There is significant diversity in the Marian beliefs and devotional practices of major Christian traditions. The Catholic Church has a number of Marian dogmas, such as the Immaculate Conception of Mary the Perpetual Virginity of Mary, and the Assumption of Mary into Heaven. Catholics refer to her as Our Lady and venerate her as the Queen of Heaven and Mother of the Church; most Protestants do not share these beliefs.[9][10] Many Protestants see a minimal role for Mary within Christianity, based on the brevity of biblical references.

Monday, 6 August 2012

Since the Reformation

Over the centuries, devotion and veneration to Mary has varied greatly among Christian traditions. For instance, while Protestants show scant attention to Marian prayers or devotions, of all the saints whom the Orthodox venerate, the most honored is Mary, who is considered "more honorable than the Cherubim and more glorious than the Seraphim."

Orthodox theologian Sergei Bulgakov wrote: "Love and veneration of the Blessed Virgin Mary is the soul of Orthodox piety. A faith in Christ which does not include his mother is another faith, another Christianity from that of the Orthodox church."

Friday, 19 August 2011


Ascocentrum, abbreviated as Asctm in horticultural trade, is a small genus belonging to the orchid family (Orchidaceae). The type species is Ascocentrum miniatum (Lindl.) Schltr. ex J. J. Sm. (originally as Saccolabium miniatum Lindl.).

They occur mainly in warmer to intermediate, humid climates of the foothills of the Himalayas, in Myanmar, Thailand, Malaysia, the Philippines, Java and Borneo.

These monopodial epiphytic orchids grow on deciduous trees. They have a short, simple to bifurcate stem (max. 15-18 cm) with an upright, compact, conical to racemose inflorescence, consisting of smaller brightly colored flowers. These flowers have a prominent spur and a strap-like lip. Their bright colors vary between yellow, orange, red, orchid or cerise.

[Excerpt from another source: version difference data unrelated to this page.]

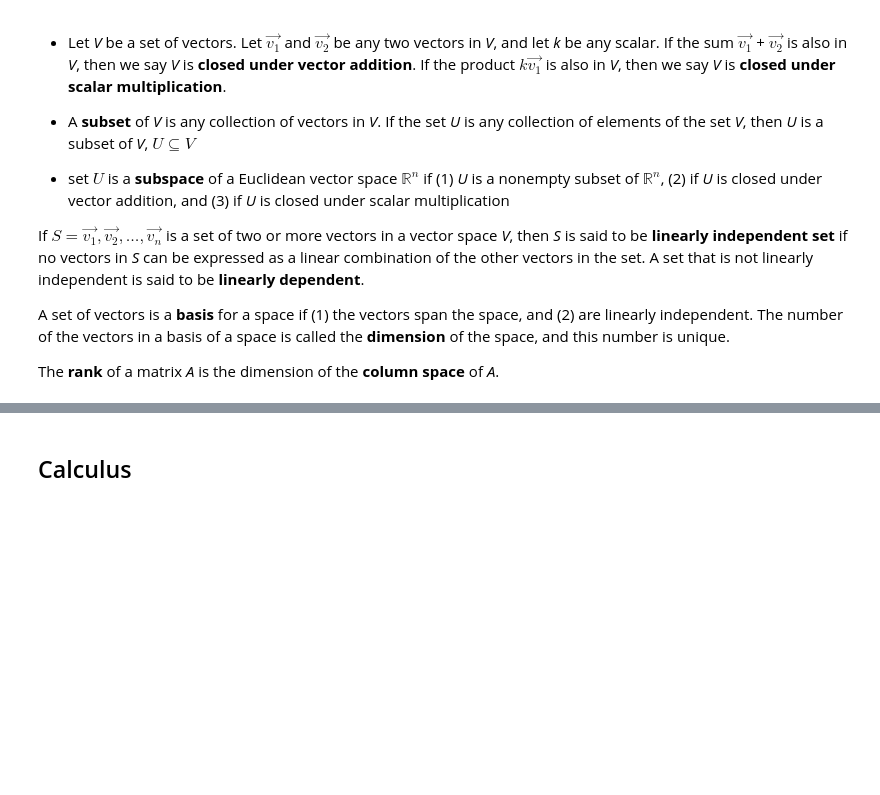
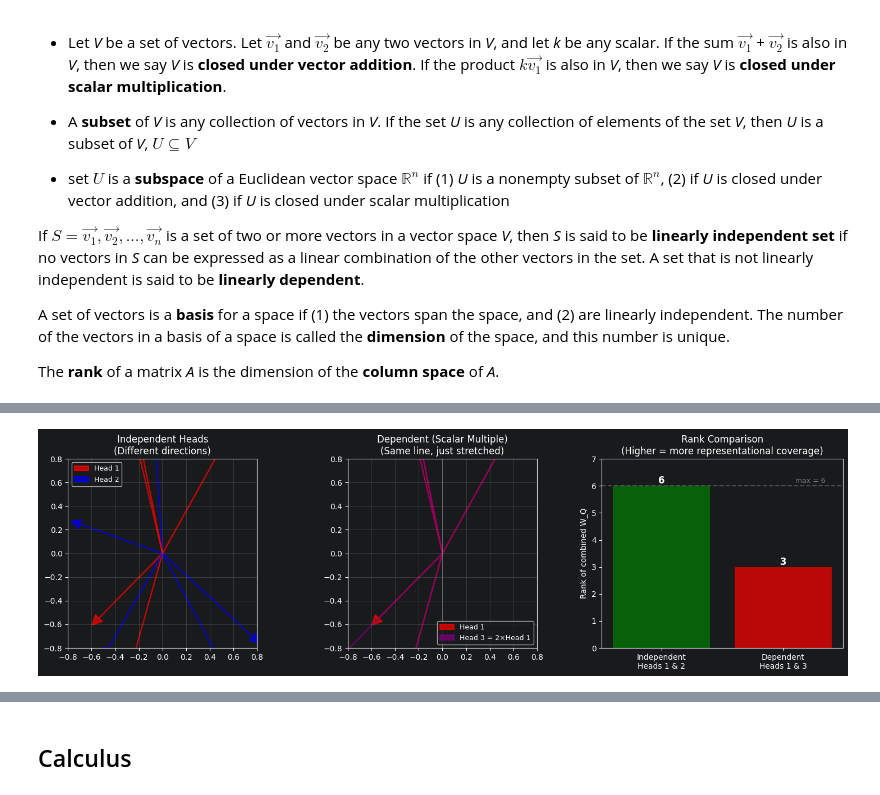
Before and after one commit to j03hoang/nlp-lab, a Jupyter notebook: notebooks/maths_review.ipynb, the cells around one changed output, grey strips where cells are left out. Cells and saved outputs as stored; diff of their text form; code cells hidden in the pictures; blank space fills up the shorter version.

Commit message:
Update maths_review.ipynb
linear independence in multi-head attention, rank, dim

```diff
--- a/notebooks/maths_review.ipynb
+++ b/notebooks/maths_review.ipynb
@@ -980,0 +1053,73 @@ The **rank** of a matrix *A* is the dimension of the **column space** of *A*.
+# %%
+import matplotlib.pyplot as plt
+import numpy as np
+
+fig, axes = plt.subplots(1, 3, figsize=(15, 4.5))
+
+# We'll show the query vectors for 5 different input tokens
+torch.manual_seed(42)
+tokens = torch.randn(5, d_model)
+
+q1_all = tokens @ W_Q1.T
+q2_all = tokens @ W_Q2.T
+q3_all = tokens @ W_Q3.T
+
+# Project to 2D (first two principal components for visualization)
+# Simplification: just show dim 0 vs dim 1
+
+# ---- Left: Independent heads (q1 vs q2) ----
+ax = axes[0]
+for i in range(5):
+    ax.arrow(0, 0, q1_all[i, 0], q1_all[i, 1],
+             head_width=0.08, head_length=0.08, color='red', alpha=0.7, linewidth=1.5)
+    ax.arrow(0, 0, q2_all[i, 0], q2_all[i, 1],
+             head_width=0.08, head_length=0.08, color='blue', alpha=0.7, linewidth=1.5)
+ax.set_xlim(-0.8, 0.8)
+ax.set_ylim(-0.8, 0.8)
+ax.set_aspect('equal')
+ax.axhline(y=0, color='gray', linewidth=0.5)
+ax.axvline(x=0, color='gray', linewidth=0.5)
+ax.grid(True, alpha=0.3)
+ax.set_title('Independent Heads\n(Different directions)', fontsize=12)
+ax.legend(['Head 1', 'Head 2'], fontsize=9)
+
+# ---- Middle: Dependent (scalar multiple) ----
+ax2 = axes[1]
+for i in range(5):
+    ax2.arrow(0, 0, q1_all[i, 0], q1_all[i, 1],
+              head_width=0.08, head_length=0.08, color='red', alpha=0.7, linewidth=1.5)
+    ax2.arrow(0, 0, q3_all[i, 0], q3_all[i, 1],
+              head_width=0.08, head_length=0.08, color='purple', alpha=0.7, linewidth=1.5)
+ax2.set_xlim(-0.8, 0.8)
+ax2.set_ylim(-0.8, 0.8)
+ax2.set_aspect('equal')
+ax2.axhline(y=0, color='gray', linewidth=0.5)
+ax2.axvline(x=0, color='gray', linewidth=0.5)
+ax2.grid(True, alpha=0.3)
+ax2.set_title('Dependent (Scalar Multiple)\n(Same line, just stretched)', fontsize=12)
+ax2.legend(['Head 1', 'Head 3 = 2×Head 1'], fontsize=9)
+
+# ---- Right: Rank comparison ----
+ax3 = axes[2]
+# Stack W_Q1 and W_Q2: full rank (6 independent rows → rank 6)
+combined_independent = torch.cat([W_Q1, W_Q2], dim=0)  # (6, 6)
+# Stack W_Q1 and W_Q3: rank deficient (only 3 independent rows → rank 3)
+combined_dependent = torch.cat([W_Q1, W_Q3], dim=0)    # (6, 6)
+
+ranks = [
+    torch.linalg.matrix_rank(combined_independent).item(),
+    torch.linalg.matrix_rank(combined_dependent).item()
+]
+bars = ax3.bar(['Independent\nHeads 1 & 2', 'Dependent\nHeads 1 & 3'], ranks,
+               color=['green', 'red'], alpha=0.7)
+ax3.bar_label(bars, fontsize=12, fontweight='bold')
+ax3.set_ylabel('Rank of combined W_Q', fontsize=10)
+ax3.set_title('Rank Comparison\n(Higher = more representational coverage)', fontsize=12)
+ax3.set_ylim(0, 7)
+ax3.axhline(y=6, color='gray', linestyle='--', alpha=0.5)
+ax3.text(1.1, 6.1, 'max = 6', fontsize=9, color='gray')
+
+plt.tight_layout()
+plt.show()
+# %% [output]
+[figure, added]
```
Also changed, not shown: parts of 6 cells of this notebook.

The chromosome number is 2n = 38.

They are popular among orchid lovers because they resemble the compact Vanda-like species. Nevertheless their cultivation is rather difficult.